I have been accused by my wife of being a pack rat. I resolutely hold on to old clothes that I am hoping will come back into style; tools that will never work again; Christmas decorations that haven’t adorned a tree, wreath or door in eons; and lawn and garden equipment that won’t work, year after year.
I’m not cheap, just conservative. It pains me to replace what is given away, because it will surely cost me significantly more today than it did yesterday. These same miserly feelings appear when I consider how we will add to or replace our existing generation facilities.
With the high level of attention devoted to natural gas price volatility, climate legislation and the simple economic rule of supply and demand, in the last few years we’ve been spectators to electricity price fluctuations that have moved higher and higher.
While many of us, especially in states dependent on natural gas, have enjoyed a brief respite from record-setting price increases, we will see the day when prices again go up and never come back down - and that day is probably closer than many of us accept.
What concerns me is that while economists recognize that the future of energy in our country is critical for future economic growth and affordability, no serious contingency planning for an energy sector collapse has been made.
Such an occurrence is lying in wait, and could have enormous cost implications-what I refer to as “portfolio shock.”
Indeed, we may well rue the day we became the masters of central station electric power, because we quickly learned to let demand dictate generation needs. The costs for building new generation were palatable, and building it was easy.
Today’s energy picture, however, is wrought with complexities. The cost of building new generation has surged. We were prevented during the last decade from building new generation that would have been a major shot in the arm for economic recovery today. And each new day brings the need for even more electricity.
During the last 10 years, we’ve seen construction costs for highly efficient natural gas generating plants go from roughly $800 per kilowatt to as much as $1,200 per kW. Those costs will be reflected in what we pay for electricity. This situation is going to lead to portfolio shock.
The same economic principle holds true whether new generation is coal-based or nuclear. Those construction costs have escalated at the same pace and new coal-based generation-if it can be built-will surge even more with potential climate legislation mandates. Add the high costs of alternative generation such as wind and solar, as well as the challenges and costs of transmission, and our nation, which demands more electricity every day, will encounter greater shock.
Never has there been a more appropriate time for the consuming public to partner with the electric utility sector to conserve and practice efficiency. Our charge now is greater than merely saving the day. We should provide a vision and a map for future generations to follow. We need to wake up to the realities now before our members and the rest of the consuming public are “shocked” into reality.
If we don’t lay everything on the table now and put our visions into actions, the consequences could make today’s challenges seem trivial.

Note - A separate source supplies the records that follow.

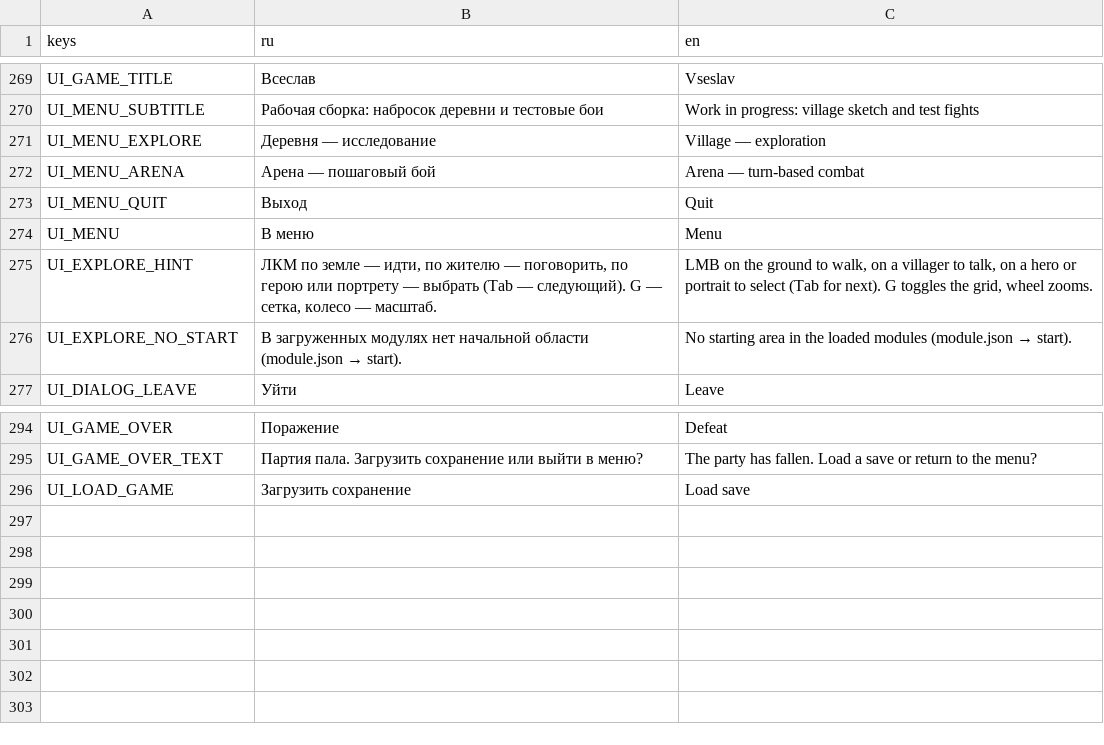
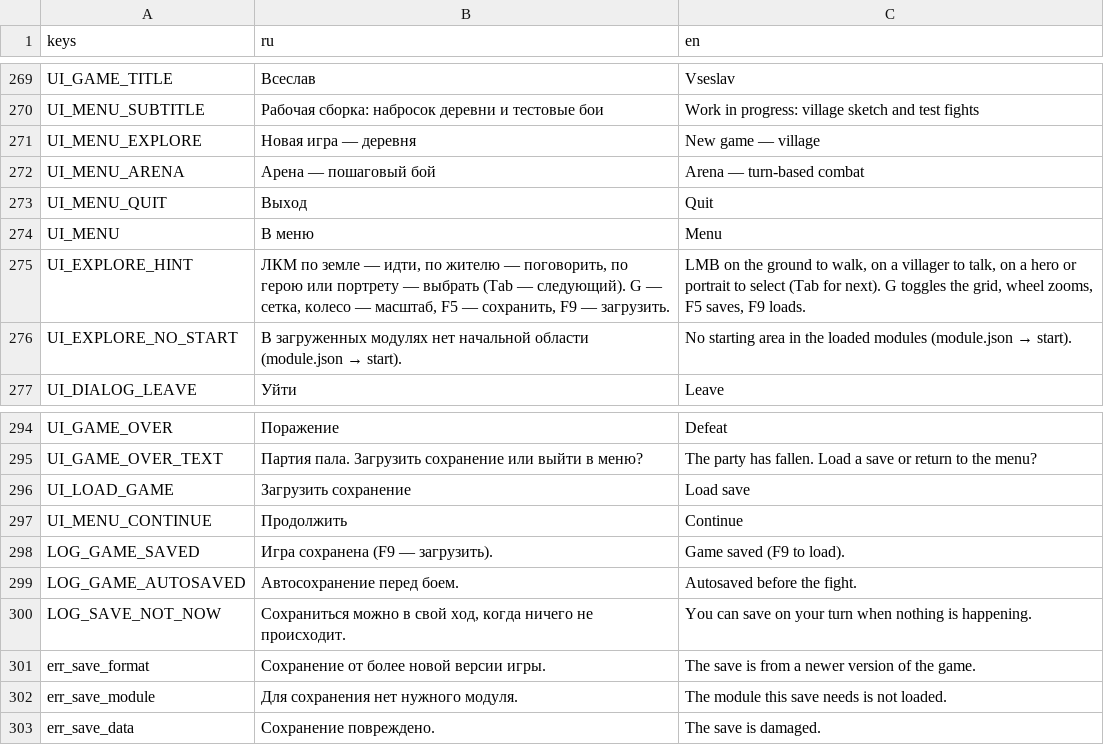
Before and after one commit to pivnoebidlo/vseslav, a CSV file: locales/ui.csv, drawn as a sheet; only a part is shown, gaps mark what is left out.

```diff
--- a/locales/ui.csv
+++ b/locales/ui.csv
@@ -270,3 +270,3 @@ UI_GAME_TITLE,Всеслав,Vseslav
 UI_MENU_SUBTITLE,"Рабочая сборка: набросок деревни и тестовые бои","Work in progress: village sketch and test fights"
-UI_MENU_EXPLORE,Деревня — исследование,Village — exploration
+UI_MENU_EXPLORE,Новая игра — деревня,New game — village
 UI_MENU_ARENA,Арена — пошаговый бой,Arena — turn-based combat
@@ -274,3 +274,3 @@ UI_MENU_QUIT,Выход,Quit
 UI_MENU,В меню,Menu
-UI_EXPLORE_HINT,"ЛКМ по земле — идти, по жителю — поговорить, по герою или портрету — выбрать (Tab — следующий). G — сетка, колесо — масштаб.","LMB on the ground to walk, on a villager to talk, on a hero or portrait to select (Tab for next). G toggles the grid, wheel zooms."
+UI_EXPLORE_HINT,"ЛКМ по земле — идти, по жителю — поговорить, по герою или портрету — выбрать (Tab — следующий). G — сетка, колесо — масштаб, F5 — сохранить, F9 — загрузить.","LMB on the ground to walk, on a villager to talk, on a hero or portrait to select (Tab for next). G toggles the grid, wheel zooms, F5 saves, F9 loads."
 UI_EXPLORE_NO_START,"В загруженных модулях нет начальной области (module.json → start).","No starting area in the loaded modules (module.json → start)."
@@ -296 +296,8 @@ UI_GAME_OVER_TEXT,"Партия пала. Загрузить сохранени
 UI_LOAD_GAME,Загрузить сохранение,Load save
+UI_MENU_CONTINUE,Продолжить,Continue
+LOG_GAME_SAVED,"Игра сохранена (F9 — загрузить).","Game saved (F9 to load)."
+LOG_GAME_AUTOSAVED,"Автосохранение перед боем.","Autosaved before the fight."
+LOG_SAVE_NOT_NOW,"Сохраниться можно в свой ход, когда ничего не происходит.","You can save on your turn when nothing is happening."
+err_save_format,"Сохранение от более новой версии игры.","The save is from a newer version of the game."
+err_save_module,"Для сохранения нет нужного модуля.","The module this save needs is not loaded."
+err_save_data,"Сохранение повреждено.","The save is damaged."
```
Also changed, not shown: 15 other files.
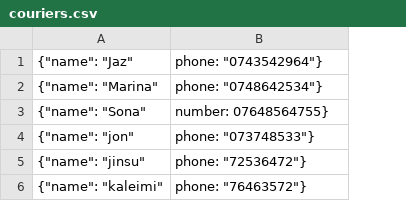
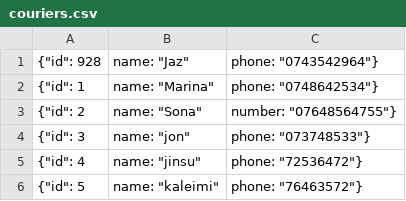
Before and after one commit to malav1/cafe_mini_project, a CSV file: mini_project/couriers.csv, drawn as a sheet; removed rows and columns are numbered as before the commit, all else as after; the diff names each change by its address in the sheet, - before the commit and + after, or states it on an @@ line.

```diff
--- a/mini_project/couriers.csv
+++ b/mini_project/couriers.csv
-column A, rows 1-6: {"name": "Jaz" | {"name": "Marina" | {"name": "Sona" | {"name": "jon" | {"name": "jinsu" | {"name": "kaleimi"
+column A, rows 1-6: {"id": 928 | {"id": 1 | {"id": 2 | {"id": 3 | {"id": 4 | {"id": 5
+column B, rows 1-6: name: "Jaz" | name: "Marina" | name: "Sona" | name: "jon" | name: "jinsu" | name: "kaleimi"
-C3: number: 07648564755}
+C3: number: "07648564755"}
```
Also changed, not shown: mini_project/food_menu.csv, 2 other files.
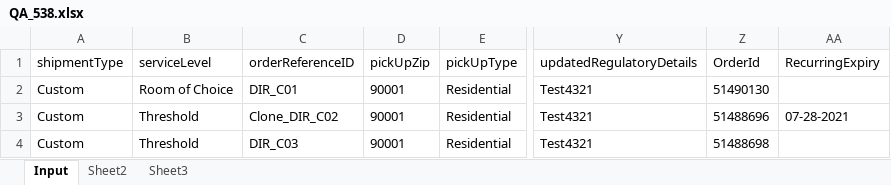
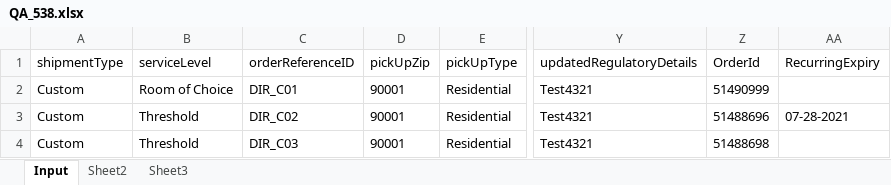
Before and after one commit to pgupta26/qualitesoft, an Excel workbook: binaries/FCfiles/QA_538.xlsx, sheet Input, drawn as a sheet; only a part is shown, gaps mark what is left out; values as stored, in another font and other column widths than the file's, no borders; the diff names each change by its address in the sheet, - before the commit and + after, or states it on an @@ line.

```diff
--- a/binaries/FCfiles/QA_538.xlsx (sheet Input)
+++ b/binaries/FCfiles/QA_538.xlsx (sheet Input)
-Z2 (OrderId): 51490130
+Z2 (OrderId): 51490999
-C3 (orderReferenceID): Clone_DIR_C02
+C3 (orderReferenceID): DIR_C02
```
Also changed, not shown: binaries/FCfiles/FCFile.xlsx, binaries/FCfiles/ManageInvoiceTestData.xlsx, 42 other files.
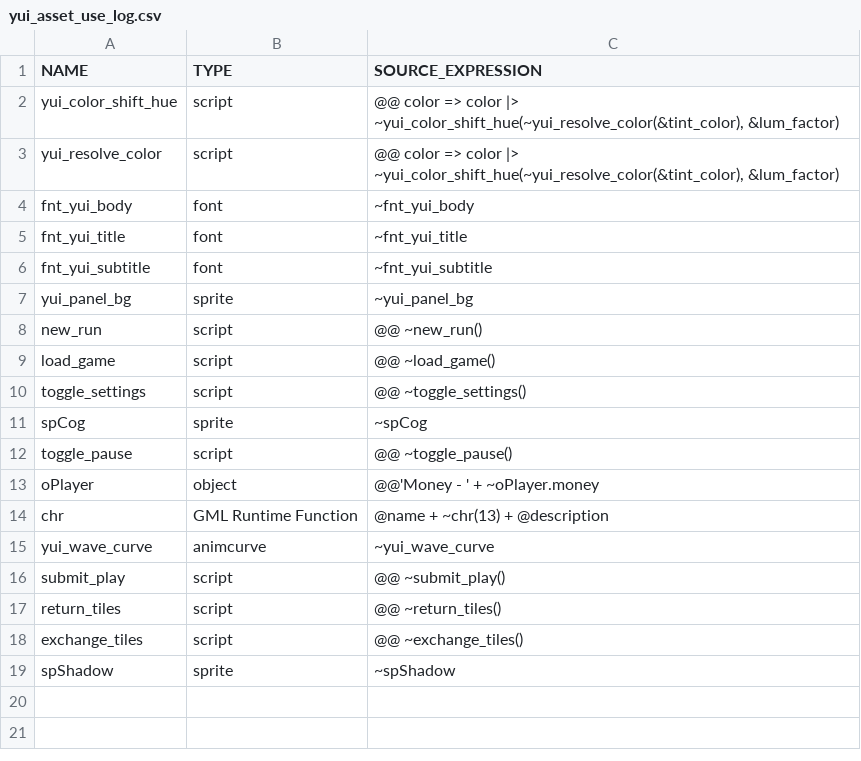
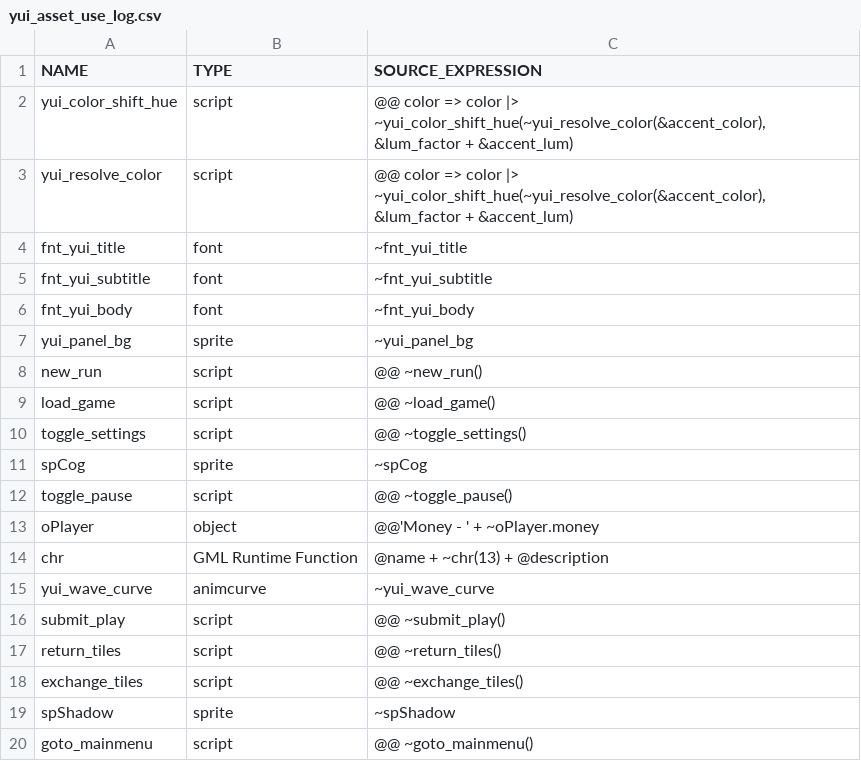
Before and after one commit to flowershoppe/Scramble, a CSV file: datafiles/logs/yui_asset_use_log.csv, drawn as a sheet.

```diff
--- a/datafiles/logs/yui_asset_use_log.csv
+++ b/datafiles/logs/yui_asset_use_log.csv
@@ -1,7 +1,7 @@
 NAME, TYPE, SOURCE_EXPRESSION
-yui_color_shift_hue, script, "@@ color => color |> ~yui_color_shift_hue(~yui_resolve_color(&tint_color), &lum_factor)"
-yui_resolve_color, script, "@@ color => color |> ~yui_color_shift_hue(~yui_resolve_color(&tint_color), &lum_factor)"
-fnt_yui_body, font, "~fnt_yui_body"
+yui_color_shift_hue, script, "@@ color => color |> ~yui_color_shift_hue(~yui_resolve_color(&accent_color), &lum_factor + &accent_lum)"
+yui_resolve_color, script, "@@ color => color |> ~yui_color_shift_hue(~yui_resolve_color(&accent_color), &lum_factor + &accent_lum)"
 fnt_yui_title, font, "~fnt_yui_title"
 fnt_yui_subtitle, font, "~fnt_yui_subtitle"
+fnt_yui_body, font, "~fnt_yui_body"
 yui_panel_bg, sprite, "~yui_panel_bg"
@@ -19 +19,2 @@ exchange_tiles, script, "@@ ~exchange_tiles()"
 spShadow, sprite, "~spShadow"
+goto_mainmenu, script, "@@ ~goto_mainmenu()"
```
Also changed, not shown: 13 other files.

Ray Beavers is general manager/CEO of United Cooperative Services in Cleburne.